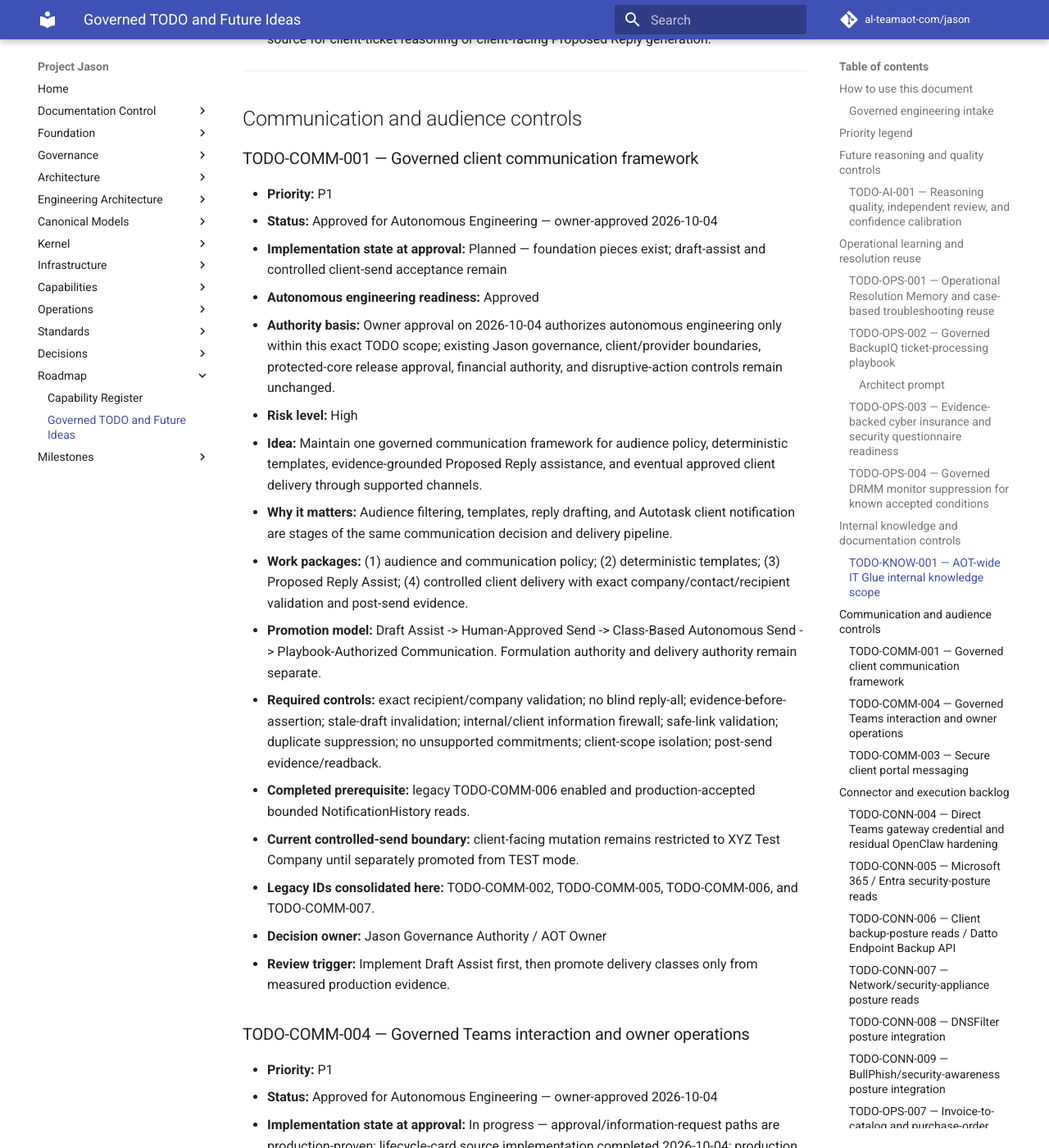
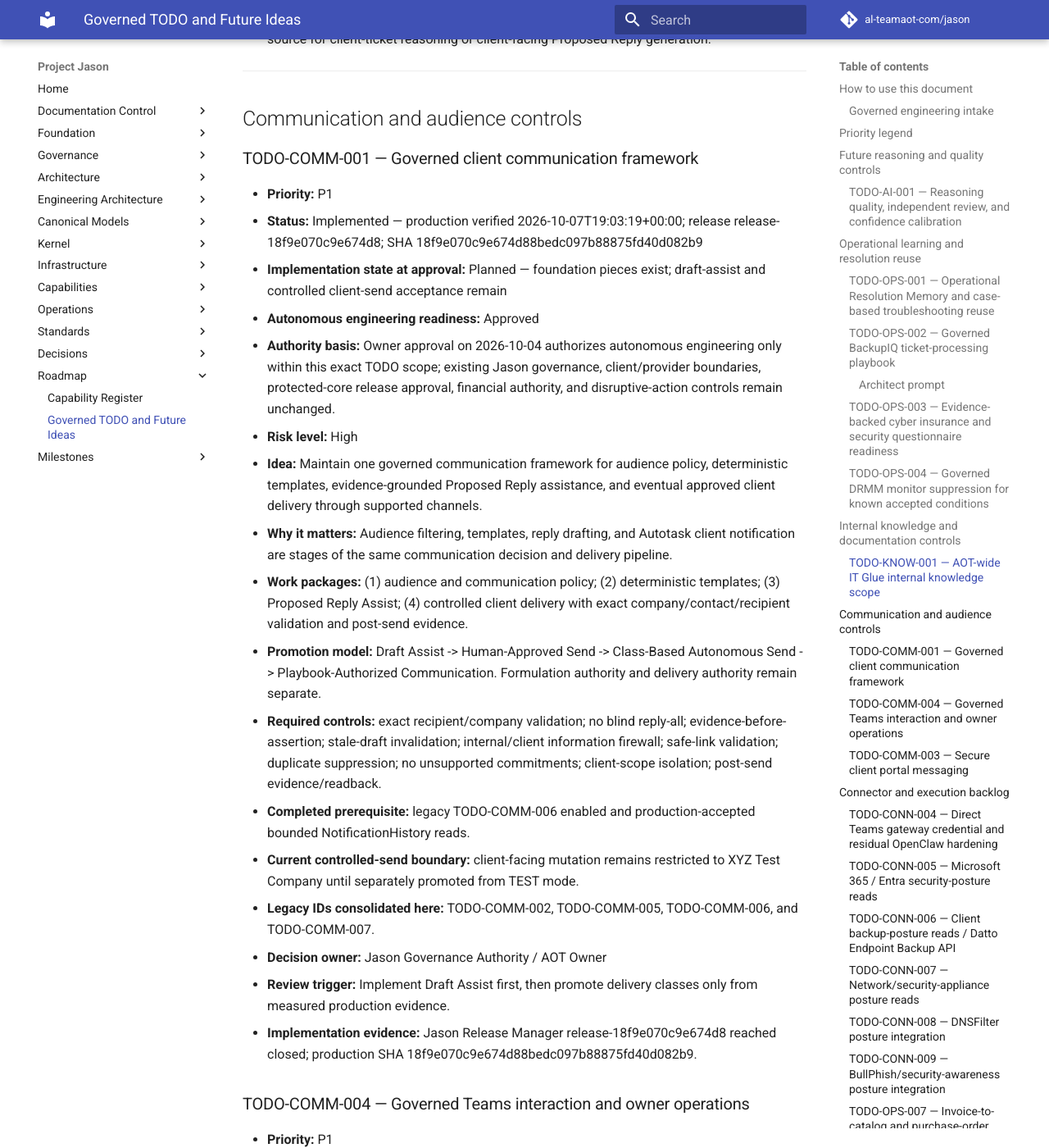
Before and after one commit to al-teamaot-com/jason, an MkDocs documentation site: the page built from docs/roadmaps/Project-Jason-TODO-and-Future-Ideas.md, in a window 1280 px wide and 1400 px high, scrolled down 20043 px. Shown: the whole window at 82% size. Built offline with MkDocs 1.6.1 and Material for MkDocs 9.7.7, drawn with Linux system fonts in a browser that asks for light colours; comment, search, counter and statistics services are not loaded.

Commit message:
Close TODO-COMM-001 after production verification

```diff
--- a/docs/roadmaps/Project-Jason-TODO-and-Future-Ideas.md
+++ b/docs/roadmaps/Project-Jason-TODO-and-Future-Ideas.md
@@ -653,7 +653,7 @@ When complete, document the implementation, tests, capability changes, and remai
 ### TODO-COMM-001 — Governed client communication framework
 
 - **Priority:** P1
-- **Status:** Approved for Autonomous Engineering — owner-approved 2026-10-04
+- **Status:** Implemented — production verified 2026-10-07T19:03:19+00:00; release release-18f9e070c9e674d8; SHA 18f9e070c9e674d88bedc097b88875fd40d082b9
 - **Implementation state at approval:** Planned — foundation pieces exist; draft-assist and controlled client-send acceptance remain
 - **Autonomous engineering readiness:** Approved
 - **Authority basis:** Owner approval on 2026-10-04 authorizes autonomous engineering only within this exact TODO scope; existing Jason governance, client/provider boundaries, protected-core release approval, financial authority, and disruptive-action controls remain unchanged.
@@ -668,7 +668,7 @@ When complete, document the implementation, tests, capability changes, and remai
 - **Legacy IDs consolidated here:** TODO-COMM-002, TODO-COMM-005, TODO-COMM-006, and TODO-COMM-007.
 - **Decision owner:** Jason Governance Authority / AOT Owner
 - **Review trigger:** Implement Draft Assist first, then promote delivery classes only from measured production evidence.
-
+- **Implementation evidence:** Jason Release Manager release-18f9e070c9e674d8 reached closed; production SHA 18f9e070c9e674d88bedc097b88875fd40d082b9.
 ### TODO-COMM-004 — Governed Teams interaction and owner operations
 
 - **Priority:** P1
```
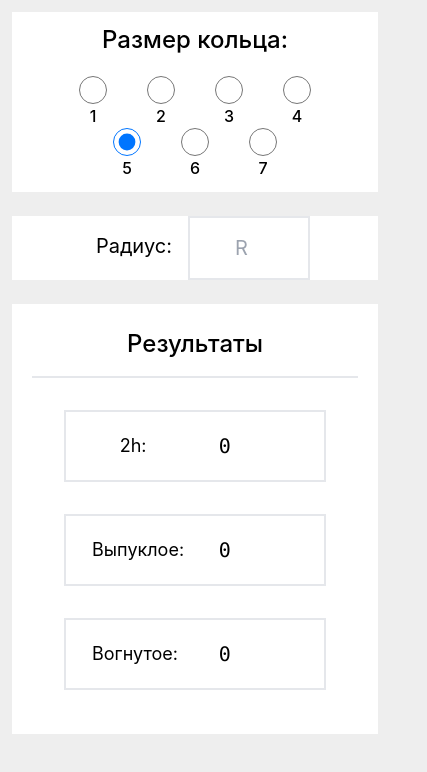
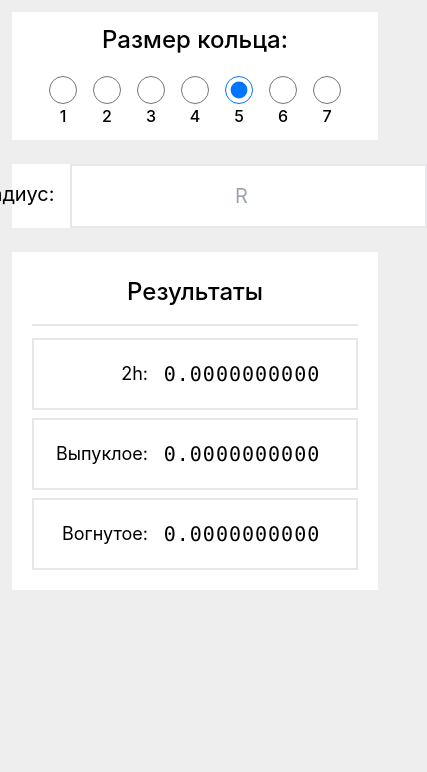
Before and after one commit to agalyan/opticsCalculator, a Next.js app: page / in a window 390 px wide. Shown: the top 772 px of the page, 427 px wide, since content can reach past the window. Built offline with nearby package versions, Linux system fonts and the light colour scheme.

Commit message:
Handled mobile layouts.

```diff
--- a/components/Radius.js
+++ b/components/Radius.js
@@ -10,7 +10,7 @@ const Radius = ({radius, setRadius}) => {
     <div className='my-6 flex justify-center bg-white'>
       <span className='font-normal p-4 text-xl'>{`Радиус: `}</span>
       <input type='number'
-        className='w-1/3 py-4 md:px-20 px-7 text-xl text-center border-2'
+        className='md:w-1/3 py-4 md:px-20 px-5 text-xl text-center border-2'
         placeholder={'R'}
         value={radius}
         onChange={onChangeHandler}
--- a/components/ResultRow.js
+++ b/components/ResultRow.js
@@ -2,9 +2,9 @@ import React from 'react';
 
 const ResultRow = ({ title, value }) => {
   return (
-    <div className='border-2 flex justify-evenly m-8 p-5'>
-      <span className='font-normal text-lg text-right w-1/4'>{`${title}:`}</span>
-      <span className='text-xl tracking-wider font-mono w-2/3'>{value}</span>
+    <div className='border-2 flex justify-evenly my-2 md:m-8 p-5'>
+      <span className='font-normal text-lg text-right w-1/3'>{`${title}:`}</span>
+      <span className='text-xl tracking-wider font-mono w-2/3'>{value.toFixed(10)}</span>
     </div>
   )
 }
--- a/components/Results.js
+++ b/components/Results.js
@@ -30,7 +30,7 @@ const Results = ({ radius, ring }) => {
   return (
     <div className='px-5 py-3 text-center bg-white'>
       <div className='border-b-2 font-medium my-3 pb-4 text-2xl'>{`Результаты`}</div>
-      <ResultRow title='2h' value={hh} />
+      <ResultRow title='2h' value={hh || 0} />
       <ResultRow title='Выпуклое' value={h1 || 0} />
       <ResultRow title='Вогнутое' value={h2 || 0} />
     </div>
--- a/components/SelectRing.js
+++ b/components/SelectRing.js
@@ -11,7 +11,7 @@ const SelectRing = ({ ringNumber, setRingNumber }) => {
   return (
     <div className='px-5 py-3 text-center bg-white'>
       <span className='block font-medium mb-5 text-2xl'>{`Размер кольца:`}</span>
-      {rings.map(ring => <span className='inline-flex flex-col mx-5 font-medium' key={ring}>
+      {rings.map(ring => <span className='inline-flex flex-col mx-2 md:mx-5 font-medium' key={ring}>
         <input className='w-7 h-7' type="radio"
           value={ring}
           checked={ringNumber == ring}
```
=======
▸ **Task to carry out**: Where a line in the records above contains "capability", include it in the count, and give only that number.

▸ **Answer to the exercise**: 2